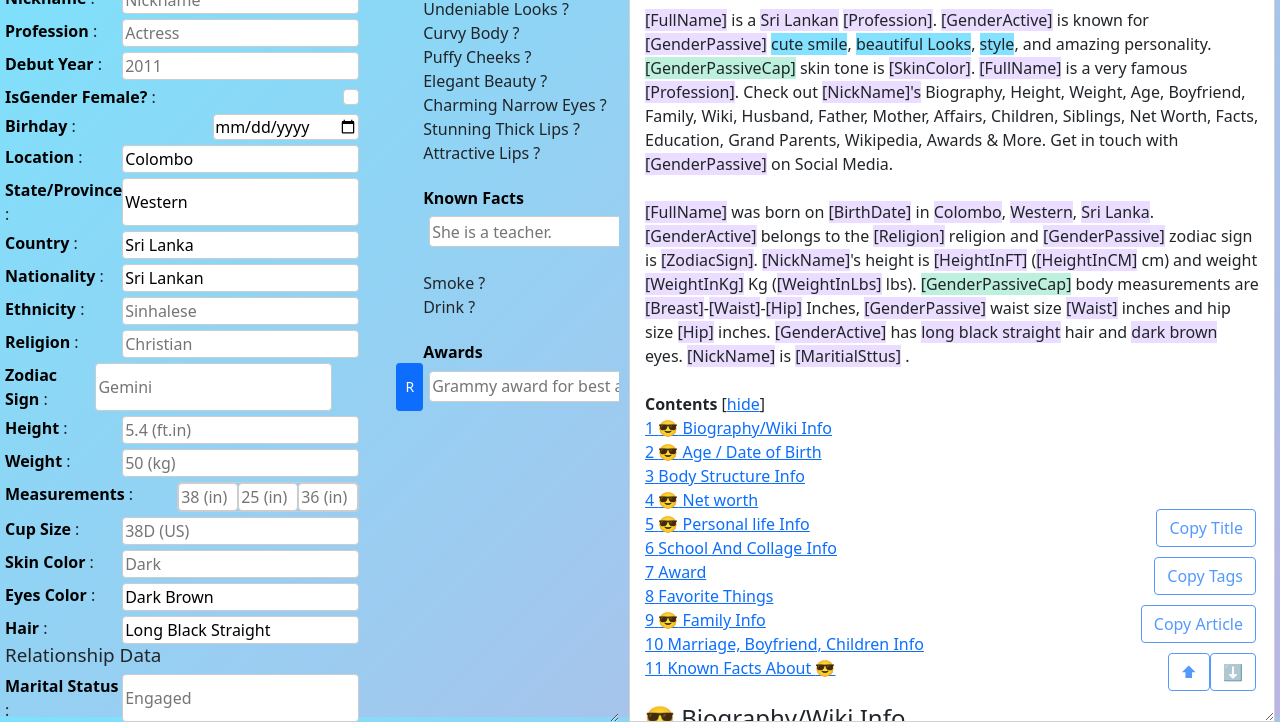
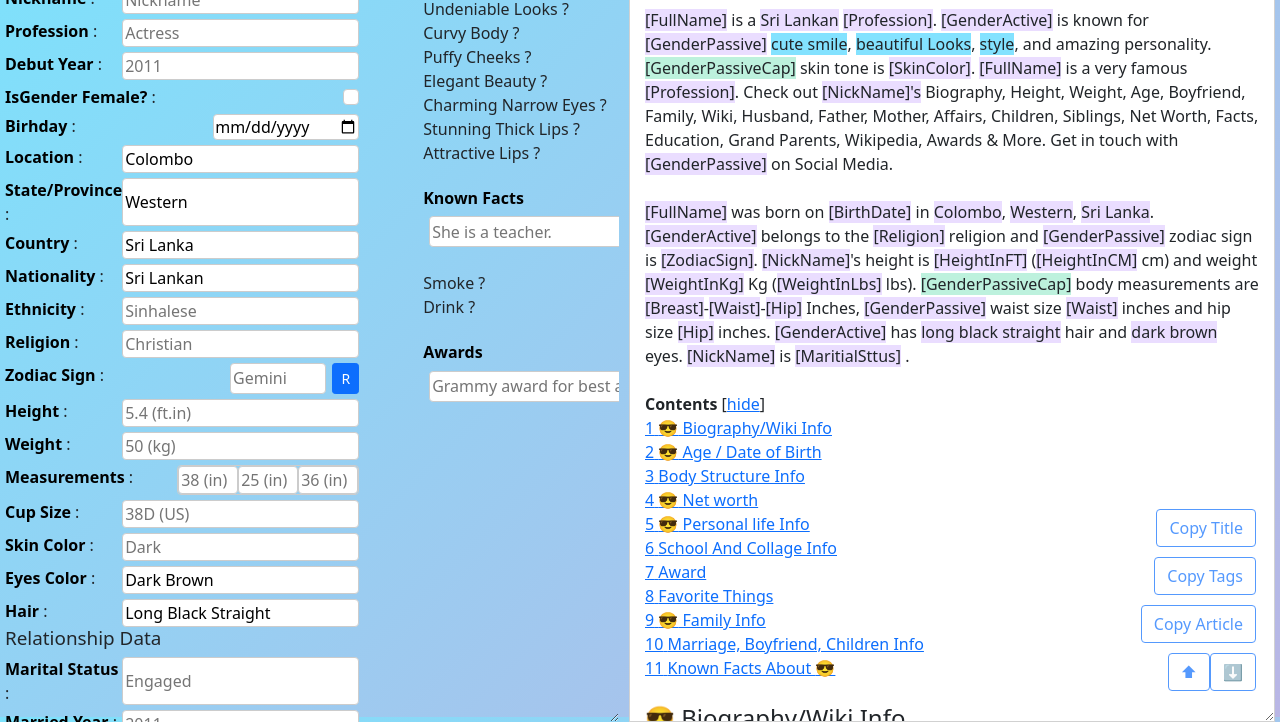
Before and after one commit to dnsamw/wikigen, a plain HTML site: page index.html in a window 1280 px wide. Shown: the part 83-805 px from the top of the page. Drawn offline with nearby package versions, Linux system fonts and the light colour scheme.

Commit message:
random button layout fix

```diff
--- a/index.html
+++ b/index.html
@@ -747,6 +747,7 @@
                 ><a tabindex="-1" href="#BiographyWiki_Info">Zodiac Sign</a>
                 :</label
               >
+              <div class="ib-grp">
                 <input
                   type="text"
                   name="zodiac-sign"
@@ -760,6 +761,7 @@
                 >
                   R
                 </button>
+              </div>
             </div>
             <div class="datafield">
               <label for="height"
--- a/script.js
+++ b/script.js
@@ -424,7 +424,9 @@ function randomZodiacSign() {
   ];
   let randomSign = signArr[Math.floor(Math.random() * signArr.length)];
   console.log(randomSign);
+  let zodiacsign_A = document.getElementById("celeb-zodiacsign");
   zodiacsign_F.value = randomSign;
+  zodiacsign_A.innerText = randomSign;
 }
 
 //height
--- a/style.css
+++ b/style.css
@@ -65,11 +65,18 @@ justify-content: space-between;
     text-decoration: none;
 }
 
+
+
 input[type=text],input[type=date],input[type=checkbox],#readings, select {
     margin-right: 5vw;
     border: 1px solid #ccc;
     border-radius: 4px;
     box-sizing: border-box;
+  }
+
+  .ib-grp{
+    margin-right: 5vw;
+    display: flex;
   }
 
   ::-webkit-scrollbar {
@@ -164,6 +171,19 @@ input[type=text],input[type=date],input[type=checkbox],#readings, select {
     }
 }
 
+.ib-grp > input{
+    margin-right: 0;
+    width: 6rem;
+    border: 1px solid #ccc;
+    border-radius: 4px;
+    box-sizing: border-box;
+    height: 100%!important;
+}
+
+.ib-grp > button{
+    margin-left: 0.4rem;
+}
+
 #awards-add-input,#fact-add-input{
     margin-right: 0.5rem;
 
```
Lines whose indentation alone changed are shown as unchanged.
= = = = =
### Task statement
On how many lines above does the word "border" appear? Answer with that figure only.

### Solution below
6